HLA DR-DQ Haplotypes and Genotypes and Type 1 Diabetes Risk
Analysis of the Type 1 Diabetes Genetics Consortium Families
- Henry Erlich1,2,
- Ana Maria Valdes2,
- Janelle Noble2,
- Joyce A. Carlson3,
- Mike Varney4,
- Pat Concannon5,
- Josyf C. Mychaleckyj5,
- John A. Todd6,
- Persia Bonella2,
- Anna Lisa Fear2,
- Eva Lavant3,
- Anthony Louey4,
- Priscilla Moonsamy1 and
- for the Type 1 Diabetes Genetics Consortium
- 1Roche Molecular Systems, Alameda, California
- 2Children's Hospital Oakland Research Institute, Oakland, California
- 3Clinical Chemistry, University Hospital, Malmö, Sweden
- 4Victorian Transplantation and Immunogenetics Service, Australian Red Cross Blood Service, Melbourne, Australia
- 5Center for Public Health Genomics, University of Virginia, Charlottesville, Virginia
- 6Juvenile Diabetes Research Foundation/Wellcome Trust Diabetes and Inflammation Laboratory, Department of Medical Genetics, Cambridge Institute for Medical Research, University of Cambridge, Addenbrooke's Hospital, Hills Road, Cambridge, U.K
- Address correspondence and reprint requests to Henry A. Erlich, PhD, Roche Molecular Systems, 1145 Atlantic Ave., Alameda, CA 94501. E-mail:
OBJECTIVE—The Type 1 Diabetes Genetics Consortium has collected type 1 diabetic families worldwide for genetic analysis.
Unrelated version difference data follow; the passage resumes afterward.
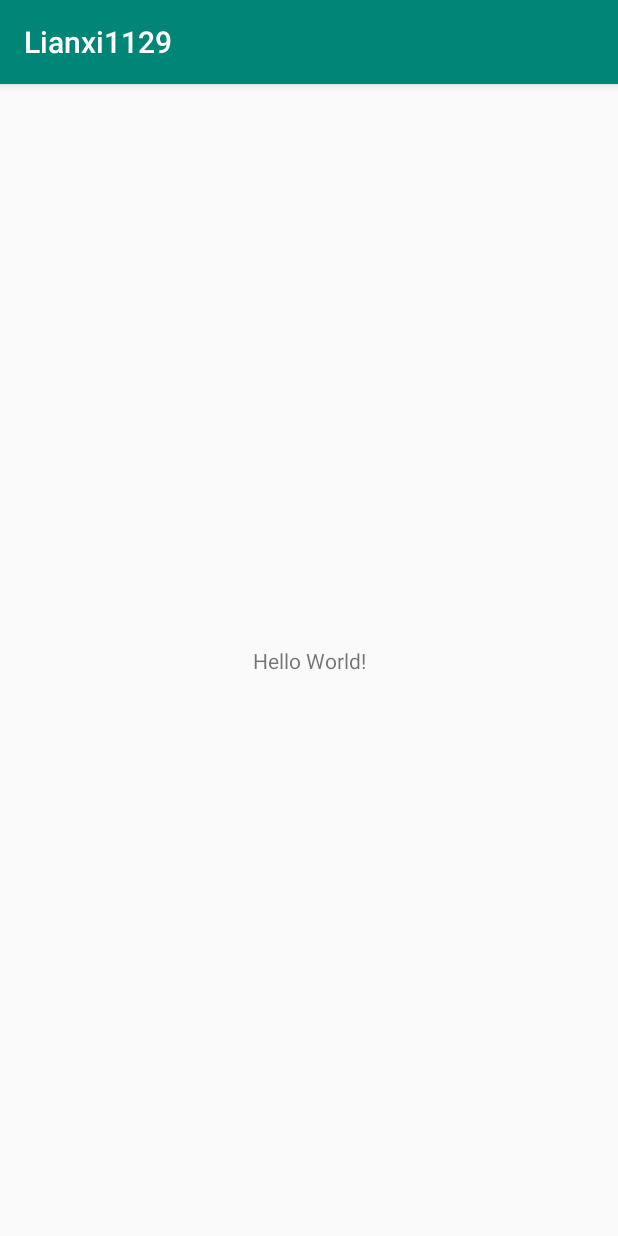
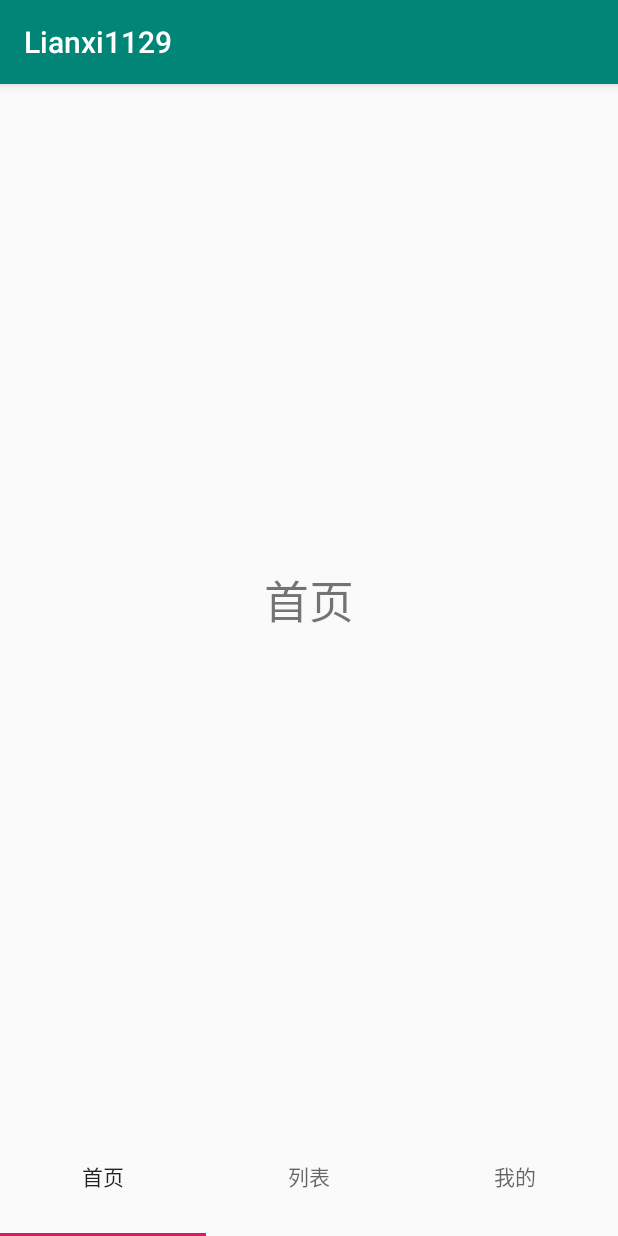
Before and after one commit to Xuliming1203/Lianxi1129, an Android app: the screen it shows after launch (MainActivity), on a phone screen of 412 x 824 dp. Run offline under Robolectric (Android 15) with nearby library versions, the phone set to English and light mode, and no system bars.

Commit message:
Fragment和Viewpager

```diff
--- a/app/build.gradle
+++ b/app/build.gradle
@@ -22,7 +22,9 @@ android {
 dependencies {
     implementation fileTree(dir: 'libs', include: ['*.jar'])
     implementation 'androidx.appcompat:appcompat:1.1.0'
+    implementation 'com.google.android.material:material:1.0.0'
     implementation 'androidx.constraintlayout:constraintlayout:1.1.3'
+    implementation 'androidx.legacy:legacy-support-v4:1.0.0'
     testImplementation 'junit:junit:4.12'
     androidTestImplementation 'androidx.test.ext:junit:1.1.0'
     androidTestImplementation 'androidx.test.espresso:espresso-core:3.2.0'
--- a/app/src/main/AndroidManifest.xml
+++ b/app/src/main/AndroidManifest.xml
@@ -9,6 +9,7 @@
         android:roundIcon="@mipmap/ic_launcher_round"
         android:supportsRtl="true"
         android:theme="@style/AppTheme">
+        <activity android:name=".Main2Activity"></activity>
         <activity android:name=".MainActivity">
             <intent-filter>
                 <action android:name="android.intent.action.MAIN" />
--- /dev/null
+++ b/app/src/main/java/com/bw/lianxi1129/HomeFragment.java
@@ -0,0 +1,26 @@
+package com.bw.lianxi1129;
+
+
+import android.os.Bundle;
+
+import androidx.fragment.app.Fragment;
+
+import android.view.LayoutInflater;
+import android.view.View;
+import android.view.ViewGroup;
+
+
+/**
+ * A simple {@link Fragment} subclass.
+ */
+public class HomeFragment extends Fragment {
+    @Override
+    public View onCreateView(LayoutInflater inflater, ViewGroup container,
+                             Bundle savedInstanceState) {
+        // Inflate the layout for this fragment
+        View view=View.inflate(getContext(),R.layout.fragment_home,null);
+        return view;
+    }
+
+
+}
--- /dev/null
+++ b/app/src/main/java/com/bw/lianxi1129/LieFragment.java
@@ -0,0 +1,43 @@
+package com.bw.lianxi1129;
+
+
+import android.content.Intent;
+import android.os.Bundle;
+
+import androidx.fragment.app.Fragment;
+import androidx.viewpager.widget.ViewPager;
+
+import android.view.LayoutInflater;
+import android.view.View;
+import android.view.ViewGroup;
+import android.widget.Button;
+
+
+/**
+ * A simple {@link Fragment} subclass.
+ */
+public class LieFragment extends Fragment {
+
+
+    private Button bt;
+    private ViewPager vp;
+
+    @Override
+    public View onCreateView(LayoutInflater inflater, ViewGroup container,
+                             Bundle savedInstanceState) {
+        // Inflate the layout for this fragment
+        View view=View.inflate(getContext(),R.layout.fragment_lie,null);
+        bt = view.findViewById(R.id.bt);
+        vp = view.findViewById(R.id.vp);
+        bt.setOnClickListener(new View.OnClickListener() {
+            @Override
+            public void onClick(View view) {
+                Intent it=new Intent(getActivity(),Main2Activity.class);
+                startActivity(it);
+            }
+        });
+        return view;
+
+    }
+
+}
--- a/app/src/main/java/com/bw/lianxi1129/MainActivity.java
+++ b/app/src/main/java/com/bw/lianxi1129/MainActivity.java
@@ -1,14 +1,59 @@
 package com.bw.lianxi1129;
 
+import androidx.annotation.NonNull;
+import androidx.annotation.Nullable;
 import androidx.appcompat.app.AppCompatActivity;
+import androidx.fragment.app.Fragment;
+import androidx.fragment.app.FragmentPagerAdapter;
+import androidx.viewpager.widget.ViewPager;
 
 import android.os.Bundle;
+import android.util.Log;
+import android.view.View;
+
+import com.google.android.material.tabs.TabLayout;
+
+import java.util.ArrayList;
+import java.util.List;
 
 public class MainActivity extends AppCompatActivity {
-
+    List<Fragment> fragments=new ArrayList<>();
+    private ViewPager vp;
+    private TabLayout tab;
+    List<String> strings=new ArrayList<>();
     @Override
     protected void onCreate(Bundle savedInstanceState) {
         super.onCreate(savedInstanceState);
         setContentView(R.layout.activity_main);
+        vp = findViewById(R.id.vp);
+        tab = findViewById(R.id.tab);
+        HomeFragment homeFragment=new HomeFragment();
+        LieFragment lieFragment=new LieFragment();
+        MeFragment meFragment=new MeFragment();
+        fragments.add(homeFragment);
+        fragments.add(lieFragment);
+        fragments.add(meFragment);
+        strings.add("首页");
+        strings.add("列表");
+        strings.add("我的");
+        vp.setAdapter(new FragmentPagerAdapter(getSupportFragmentManager()) {
+            @NonNull
+            @Override
+            public Fragment getItem(int position) {
+                return fragments.get(position);
+            }
+
+            @Override
+            public int getCount() {
+                return fragments.size();
+            }
+
+            @Nullable
+            @Override
+            public CharSequence getPageTitle(int position) {
+                return strings.get(position);
+            }
+        });
+        tab.setupWithViewPager(vp);
     }
 }
--- a/app/src/main/res/layout/activity_main.xml
+++ b/app/src/main/res/layout/activity_main.xml
@@ -1,18 +1,21 @@
 <?xml version="1.0" encoding="utf-8"?>
-<androidx.constraintlayout.widget.ConstraintLayout xmlns:android="http://schemas.android.com/apk/res/android"
+<RelativeLayout xmlns:android="http://schemas.android.com/apk/res/android"
     xmlns:app="http://schemas.android.com/apk/res-auto"
     xmlns:tools="http://schemas.android.com/tools"
     android:layout_width="match_parent"
+    android:orientation="vertical"
     android:layout_height="match_parent"
     tools:context=".MainActivity">
-
-    <TextView
-        android:layout_width="wrap_content"
-        android:layout_height="wrap_content"
-        android:text="Hello World!"
-        app:layout_constraintBottom_toBottomOf="parent"
-        app:layout_constraintLeft_toLeftOf="parent"
-        app:layout_constraintRight_toRightOf="parent"
-        app:layout_constraintTop_toTopOf="parent" />
-
-</androidx.constraintlayout.widget.ConstraintLayout>
+<androidx.viewpager.widget.ViewPager
+    android:id="@+id/vp"
+    android:layout_width="match_parent"
+    android:layout_height="match_parent"
+    android:layout_marginBottom="80dp"
+    ></androidx.viewpager.widget.ViewPager>
+   <com.google.android.material.tabs.TabLayout
+       android:id="@+id/tab"
+       android:layout_alignParentBottom="true"
+       android:layout_width="match_parent"
+       android:layout_height="80dp">
+   </com.google.android.material.tabs.TabLayout>
+</RelativeLayout>
--- /dev/null
+++ b/app/src/main/res/layout/fragment_home.xml
@@ -0,0 +1,16 @@
+<?xml version="1.0" encoding="utf-8"?>
+<RelativeLayout xmlns:android="http://schemas.android.com/apk/res/android"
+    xmlns:tools="http://schemas.android.com/tools"
+    android:layout_width="match_parent"
+    android:layout_height="match_parent"
+    tools:context=".HomeFragment">
+
+    <!-- TODO: Update blank fragment layout -->
+    <TextView
+        android:layout_centerInParent="true"
+        android:textSize="30sp"
+        android:layout_width="wrap_content"
+        android:layout_height="wrap_content"
+        android:text="首页" />
+
+</RelativeLayout>
--- a/app/src/main/res/values/strings.xml
+++ b/app/src/main/res/values/strings.xml
@@ -1,3 +1,6 @@
 <resources>
     <string name="app_name">Lianxi1129</string>
+
+    <!-- TODO: Remove or change this placeholder text -->
+    <string name="hello_blank_fragment">Hello blank fragment</string>
 </resources>
```
Also changed, not shown: app/src/main/java/com/bw/lianxi1129/Main2Activity.java (added, +14 -0 lines), app/src/main/java/com/bw/lianxi1129/MeFragment.java (added, +27 -0 lines), app/src/main/res/layout/activity_main2.xml (added, +9 -0 lines), app/src/main/res/layout/fragment_lie.xml (added, +15 -0 lines), app/src/main/res/layout/fragment_me.xml (added, +17 -0 lines), app/src/main/res/mipmap-xhdpi/a.JPG (added).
The major genetic determinants of type 1 diabetes are alleles at the HLA-DRB1 and DQB1 loci, with both susceptible and protective DR-DQ haplotypes present in all human populations. The aim of this study is to estimate the risk conferred by specific DR-DQ haplotypes and genotypes.
RESEARCH DESIGN AND METHODS:—Six hundred and seven Caucasian families and 38 Asian families were typed at high resolution for the DRB1, DQA1, and DQB1 loci. The association analysis was performed by comparing the frequency of DR-DQ haplotypes among the chromosomes transmitted to an affected child with the frequency of chromosomes not transmitted to any affected child.
RESULTS—A number of susceptible, neutral, and protective DR-DQ haplotypes have been identified, and a statistically significant hierarchy of type 1 diabetes risk has been established. The most susceptible haplotypes are the DRB1*0301-DQA1*0501-DQB1*0201 (odds ratio [OR] 3.64) and the DRB1*0405-DQA1*0301-DQB1*0302, DRB1*0401-DQA1*0301-DQB*0302, and DRB1*0402-DQA1*0301-DQB1*0302 haplotypes (ORs 11.37, 8.39, and 3.63), followed by the DRB1*0404-DQA1*0301-DQB1*0302 (OR 1.59) and the DRB1*0801-DQB1*0401-DQB1*0402 (OR 1.25) haplotypes. The most protective haplotypes are DRB1*1501-DQA1*0102-DQB1*0602 (OR 0.03), DRB1*1401-DQA1*0101-DQB1*0503 (OR 0.02), and DRB1*0701-DQA1*0201-DQB1*0303 (OR 0.02).
CONCLUSIONS—Specific combinations of alleles at the DRB1, DQA1, and DQB1 loci determine the extent of haplotypic risk. The comparison of closely related DR-DQ haplotype pairs with different type 1 diabetes risks allowed identification of specific amino acid positions critical in determining disease susceptibility. These data also indicate that the risk associated with specific HLA haplotypes can be influenced by the genotype context and that the trans-complementing heterodimer encoded by DQA1*0501 and DQB1*0302 confers very high risk.
- Received September 18, 2007.
- Accepted January 14, 2008.